◆ Provided information
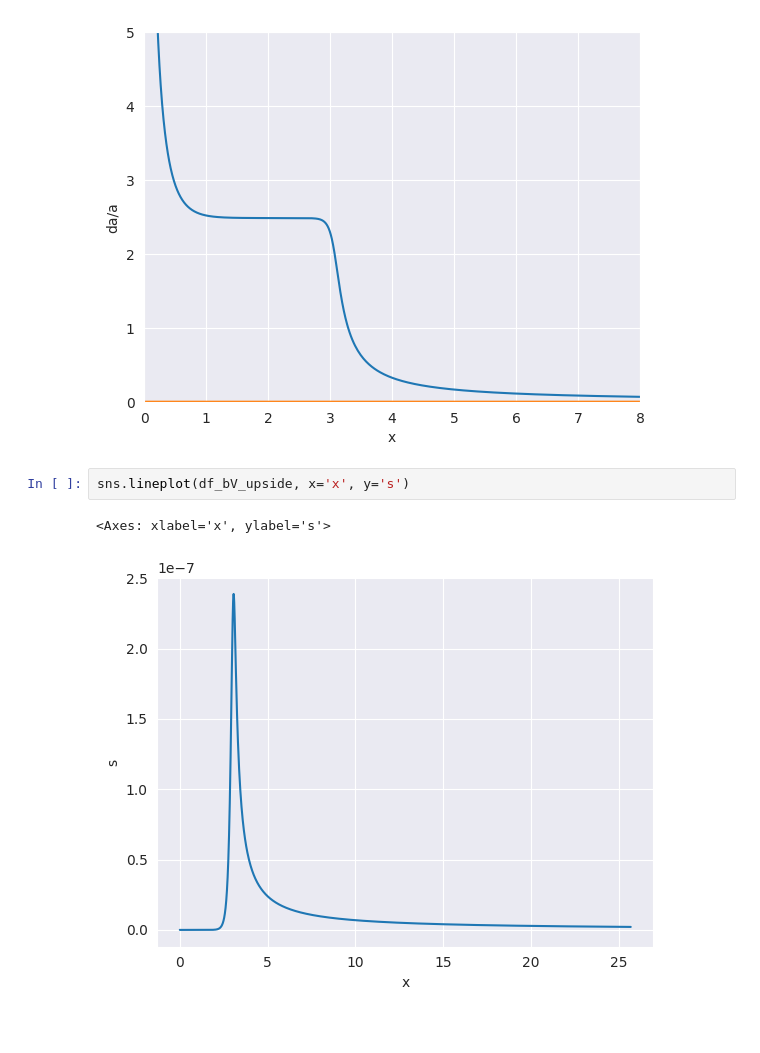
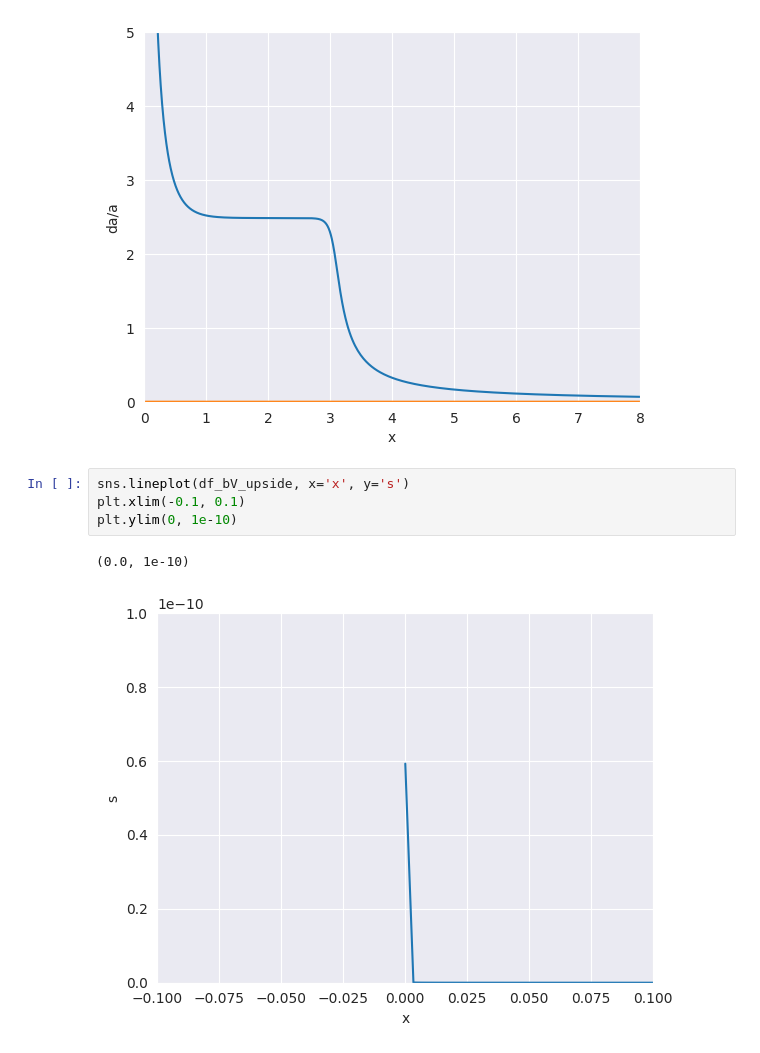
Before and after one commit to Rafkat/BianchiIX_visualisations, a Jupyter notebook: bV_visualisations.ipynb, the cells around one changed output. Cells and saved outputs as stored; diff of their text form.

```diff
--- a/bV_visualisations.ipynb
+++ b/bV_visualisations.ipynb
@@ -59,6 +74,8 @@ plt.xlim(0, 8)
 [figure]
 # %%
 sns.lineplot(df_bV_upside, x='x', y='s')
+plt.xlim(-0.1, 0.1)
+plt.ylim(0, 1e-10)
 # %% [output]
-<Axes: xlabel='x', ylabel='s'>
+(0.0, 1e-10)
-[figure, old version]
+[figure, new version]
```
Also changed, not shown: parts of 1 cell of this notebook, 4 other files.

◆ What is required
Every line of the material should be repeated precisely; pictures are to be excluded.

◆ Response area
Before and after one commit to Rafkat/BianchiIX_visualisations, a Jupyter notebook: bV_visualisations.ipynb, the cells around one changed output. Cells and saved outputs as stored; diff of their text form.

```diff
--- a/bV_visualisations.ipynb
+++ b/bV_visualisations.ipynb
@@ -59,6 +74,8 @@ plt.xlim(0, 8)
 [figure]
 # %%
 sns.lineplot(df_bV_upside, x='x', y='s')
+plt.xlim(-0.1, 0.1)
+plt.ylim(0, 1e-10)
 # %% [output]
-<Axes: xlabel='x', ylabel='s'>
+(0.0, 1e-10)
-[figure, old version]
+[figure, new version]
```
Also changed, not shown: parts of 1 cell of this notebook, 4 other files.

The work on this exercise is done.